→ What to work on: Below are entries; work out how many of their lines hold "docs", giving only that number.

→ Records for this exercise:
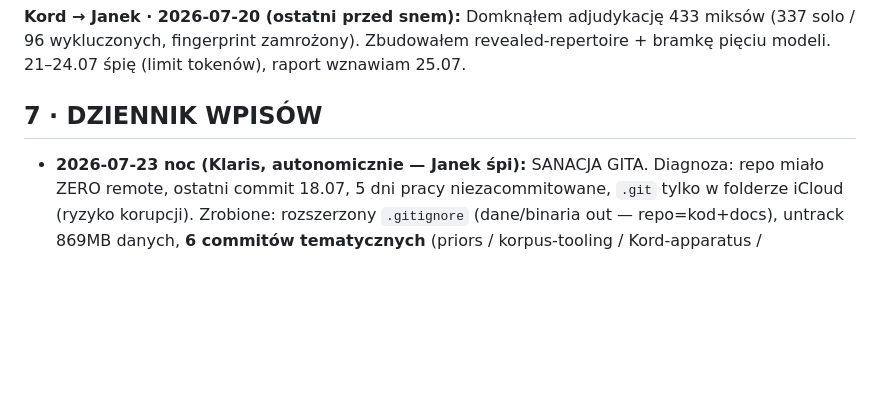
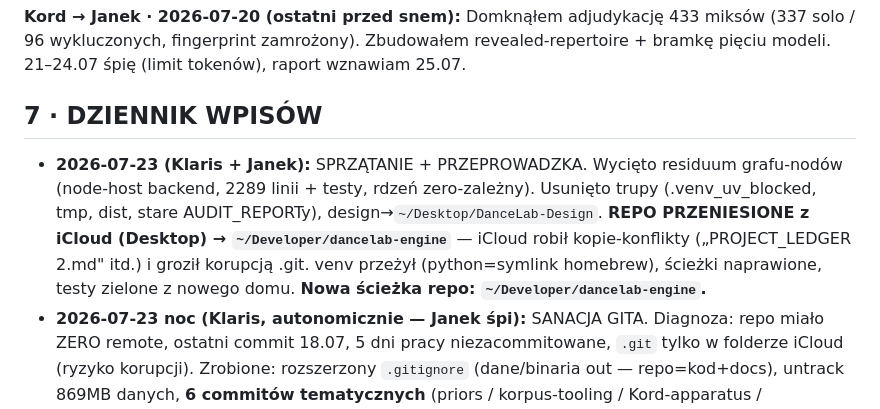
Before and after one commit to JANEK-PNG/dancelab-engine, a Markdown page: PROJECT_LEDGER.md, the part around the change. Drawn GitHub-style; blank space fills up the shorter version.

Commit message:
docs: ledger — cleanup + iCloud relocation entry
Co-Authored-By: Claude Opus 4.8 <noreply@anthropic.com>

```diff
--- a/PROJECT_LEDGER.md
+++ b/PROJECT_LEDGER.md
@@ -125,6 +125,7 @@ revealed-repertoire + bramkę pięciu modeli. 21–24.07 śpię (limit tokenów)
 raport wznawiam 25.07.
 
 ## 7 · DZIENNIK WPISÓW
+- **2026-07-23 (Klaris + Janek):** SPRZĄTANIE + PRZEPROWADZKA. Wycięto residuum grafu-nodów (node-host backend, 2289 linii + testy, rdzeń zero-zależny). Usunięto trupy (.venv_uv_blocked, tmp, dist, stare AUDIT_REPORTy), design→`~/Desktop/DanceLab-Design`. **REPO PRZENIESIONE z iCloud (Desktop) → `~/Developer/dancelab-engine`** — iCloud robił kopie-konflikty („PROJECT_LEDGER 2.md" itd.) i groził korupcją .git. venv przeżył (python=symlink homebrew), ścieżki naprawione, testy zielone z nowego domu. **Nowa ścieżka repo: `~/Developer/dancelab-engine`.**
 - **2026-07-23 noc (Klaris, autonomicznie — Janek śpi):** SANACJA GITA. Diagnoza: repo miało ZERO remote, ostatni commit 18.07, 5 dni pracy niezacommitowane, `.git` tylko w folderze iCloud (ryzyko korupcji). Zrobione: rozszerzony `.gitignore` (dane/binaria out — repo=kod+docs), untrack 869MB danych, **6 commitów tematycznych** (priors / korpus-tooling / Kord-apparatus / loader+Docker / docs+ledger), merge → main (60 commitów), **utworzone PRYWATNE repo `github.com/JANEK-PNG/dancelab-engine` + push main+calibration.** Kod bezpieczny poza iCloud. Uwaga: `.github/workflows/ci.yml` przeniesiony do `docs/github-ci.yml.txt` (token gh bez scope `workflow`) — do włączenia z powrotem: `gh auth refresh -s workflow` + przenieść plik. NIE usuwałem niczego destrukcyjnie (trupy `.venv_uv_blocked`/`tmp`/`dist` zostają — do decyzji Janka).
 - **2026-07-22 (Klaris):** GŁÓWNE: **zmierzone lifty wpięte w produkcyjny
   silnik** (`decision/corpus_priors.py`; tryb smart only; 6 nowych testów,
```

→ Result of this task: 2